William Heisel, former investigative reporter for the Los Angeles Times, writes about investigative health reporting. He is currently the director of global engagement at the Institute for Health Metrics and Evaluation.
So convoluted was Dr. Mark B. Kabins’ scheme to scam a patient he injured that you might need a whiteboard and several differently colored markers to make sense of it.
According to the U.S. Department of Justice, Melodie Simon underwent a spine surgery by Kabins, an orthopedic surgeon, in 2000. It went badly, and Simon ended up paralyzed.
According to the FBI, Kabins “knew that experts could say that he fell below the standard of care in his treatment of Simon, and that he could be sued.”
You might be alarmed at what you find in the bankruptcy records for a medical company or a physician. Here are a few things that have alarmed me.
- Patient records, with birth dates and social security numbers.
- Charts showing detailed histories of visits, procedures and lab workups over decades.
- Pathology lab reports.
Why would you find all these things mixed in with more mundane financial records showing the sums various people are owed?
One of my first investigative stories as a reporter started with a call from a doctor who was worried about the sterilization practices at his hospital.
I started calling people at the hospital to try to answer some basic questions about what they were doing to make sure that surgical equipment was clean between procedures. “Why don’t I just come down and take a look at your process?” I suggested.
And that’s how I saw the sterilization logs.
Unless someone has had a bad experience with an insurance company, most people think of insurers as either benign or positive forces in their lives. It’s the president from “24” telling us in a deep, reassuring voice that we’ll be taken care of.
UPDATE: Rutland will be allowed to continue practicing but cannot perform surgeries or deliveries after a judge's Jan. 7 decision. Here's the Orange County Register story.
Dr. Earl Bradley had rooms in his pediatric practice decorated with Disney characters. Standard issue for the field.
He also had a merry-go-round and a Ferris wheel, which might be pushing the boundaries of childlike enthusiasm.

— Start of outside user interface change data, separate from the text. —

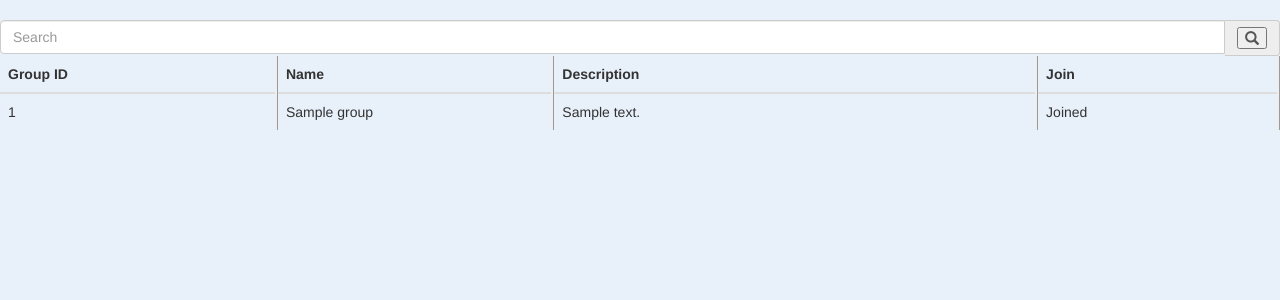
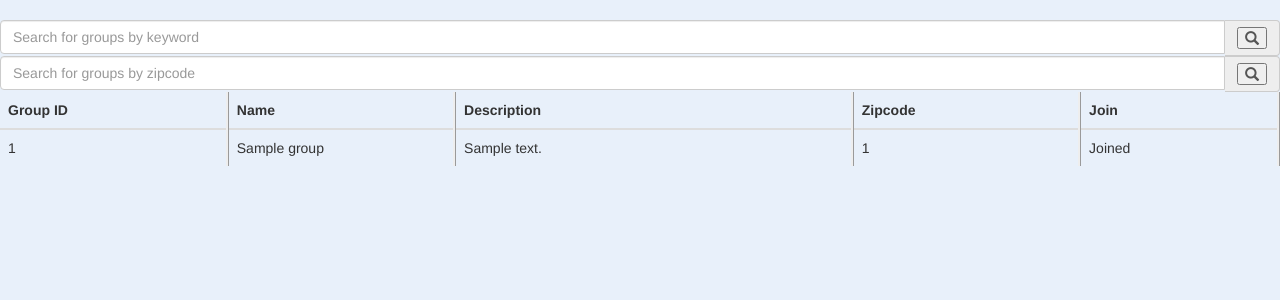
Before and after one commit to momopranto/doggo-db-boombastic, a Flask app: page /groups in a window 1280 px wide. Shown: the part 52-352 px from the top of the page. Run offline with Flask 2, Linux system fonts and the light colour scheme; the visitor is signed in with stand-in values (Sample User, id 1); tables that the repository leaves empty hold one stand-in row (values such as "Sample post"); parts of the project's set-up code (start-up, migrations or seed data) failed here and were passed over; some libraries are stand-ins or nearby versions.

Commit message:
searches by zipcode

```diff
--- a/app/core.py
+++ b/app/core.py
@@ -147,6 +147,14 @@ def events():
     events = AnEvent.query.all()
     if request.args.get('search'):
         events = AnEvent.query.join(Organize, AnEvent.event_id == Organize.event_id).join(About, Organize.group_id == About.group_id).filter_by(keyword=request.args.get('search'))
+    elif request.args.get('search_zip'):
+        try:
+            if len(request.args.get('search_zip')) == 5:
+                events = AnEvent.query.filter_by(zipcode=int(request.args.get('search_zip')))
+            else:
+                return render_template('events.html', error='Not Valid Zipcode', username=session['username'])
+        except:
+            return render_template('events.html', error='Not Valid Zipcode', username=session['username'])
     else:
         events = AnEvent.query.join(Organize, AnEvent.event_id == Organize.event_id).join(About, Organize.group_id == About.group_id).all()
     return render_template('events.html', events=events, username=session['username'])
@@ -160,6 +168,14 @@ def groups():
         return redirect(url_for('web.login'))
     if request.args.get('search'):
         groups = AGroup.query.join(About, AGroup.group_id == About.group_id).filter_by(keyword=request.args.get('search'))
+    elif request.args.get('search_zip'):
+        try:
+            if len(request.args.get('search_zip')) == 5:
+                groups = AGroup.query.filter_by(zipcode=int(request.args.get('search_zip')))
+            else:
+                return render_template('groups.html', error='Not Valid Zipcode', username=session['username'])
+        except:
+            return render_template('groups.html', error='Not Valid Zipcode', username=session['username'])
     else:
         groups = AGroup.query.join(About, AGroup.group_id == About.group_id).all()
     return render_template('groups.html', groups=groups, username=session['username'])
--- a/app/templates/groups.html
+++ b/app/templates/groups.html
@@ -16,7 +16,17 @@
   {% endif %}
     <form action="#" method="GET">
       <div class="input-group stylish-input-group">
-          <input class="form-control" placeholder="Search" name="search" type="text">
+          <input class="form-control" placeholder="Search for groups by keyword" name="search" type="text">
+          <span class="input-group-addon">
+              <button type="submit" action="/group/">
+                <span class="glyphicon glyphicon-search"></span>
+              </button>
+          </span>
+      </div>
+    </form>
+    <form action="#" method="GET">
+      <div class="input-group stylish-input-group">
+          <input class="form-control" placeholder="Search for groups by zipcode" name="search_zip" type="text">
           <span class="input-group-addon">
               <button type="submit" action="/group/">
                 <span class="glyphicon glyphicon-search"></span>
@@ -30,12 +40,13 @@
         <th style="width: 80px">Group ID</th>
         <th style="width: 80px">Name</th>
         <th style="width: 140px">Description</th>
+        <th style="width: 80px">Zipcode</th>
         <th style="width: 70px">Join</th>
       </tr>
     </thead>
     <tbody>
       {%for group in groups%}
-      <tr><td>{{group.group_id}}</td><td>{{group.group_name}}</td><td>{{group.description}}</td><td>
+      <tr><td>{{group.group_id}}</td><td>{{group.group_name}}</td><td>{{group.description}}</td><td>{{group.zipcode}}</td><td>
         {% if username is defined %}
             {% if joined_group(username, group.group_id) %}
             <span>Joined</span>
--- a/app/templates/login.html
+++ b/app/templates/login.html
@@ -37,5 +37,4 @@
 	</form>
 
 	<h3><a href="/register">Click here to register a new account</a></h3><br>
-	<h4 style="margin-left: 59px"><a href="/lostpassword">Forgot your password?</a></h4>
 {% endblock %}
```
Also changed, not shown: app/templates/events.html (+13 -2 lines).
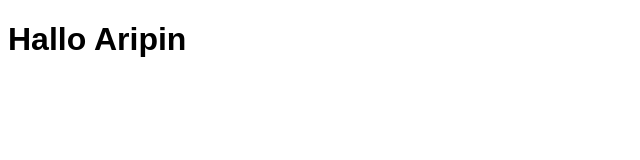
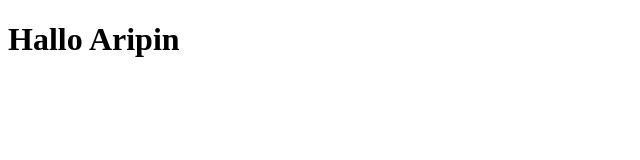
Before and after one commit to aripindev/remote, a plain HTML site: page index.html in a window 1280 px wide. Shown: the full height of the page, 0-640 px from the left. Drawn offline with Linux system fonts and the light colour scheme.

Commit message:
merubah style

```diff
--- a/style.css
+++ b/style.css
@@ -1,3 +1,4 @@
 body{
-	font-family: sans-serif;
+	border-width: 1px;
+	padding-top: 0px;
 }
```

What made Bradley truly unusual, though, were the six handheld video cameras he kept. He used them, police say, to film himself molesting patients. They suspect he may have victimized more than 100 children, often bringing them into the basement of his office where he gave them toys to play with but also terrorized them.
Hepatitis C tore through Las Vegas in February 2008, prompting health officials to call for 40,000 people to be tested for the disease. With estimates of more than 100 cases stemming from the outbreak and possibly thousands of infections that went unreported, it was later declared the largest Hepatitis C outbreak in US history, putting more people at risk than all previous outbreaks combined.
Dr. F.D. Toms, a New Jersey doctor, found himself in a bind.
Rumors had been running around town that he had been sleeping with another man’s wife. The spurned husband, William Smith, showed up at the doctor’s office demanding to see him.
Toms panicked. Seeing Smith charging at him, Toms grabbed a container of sulphuric acid and threw it in Smith’s face. Toms said later that he thought he had grabbed a bottle of ammonia.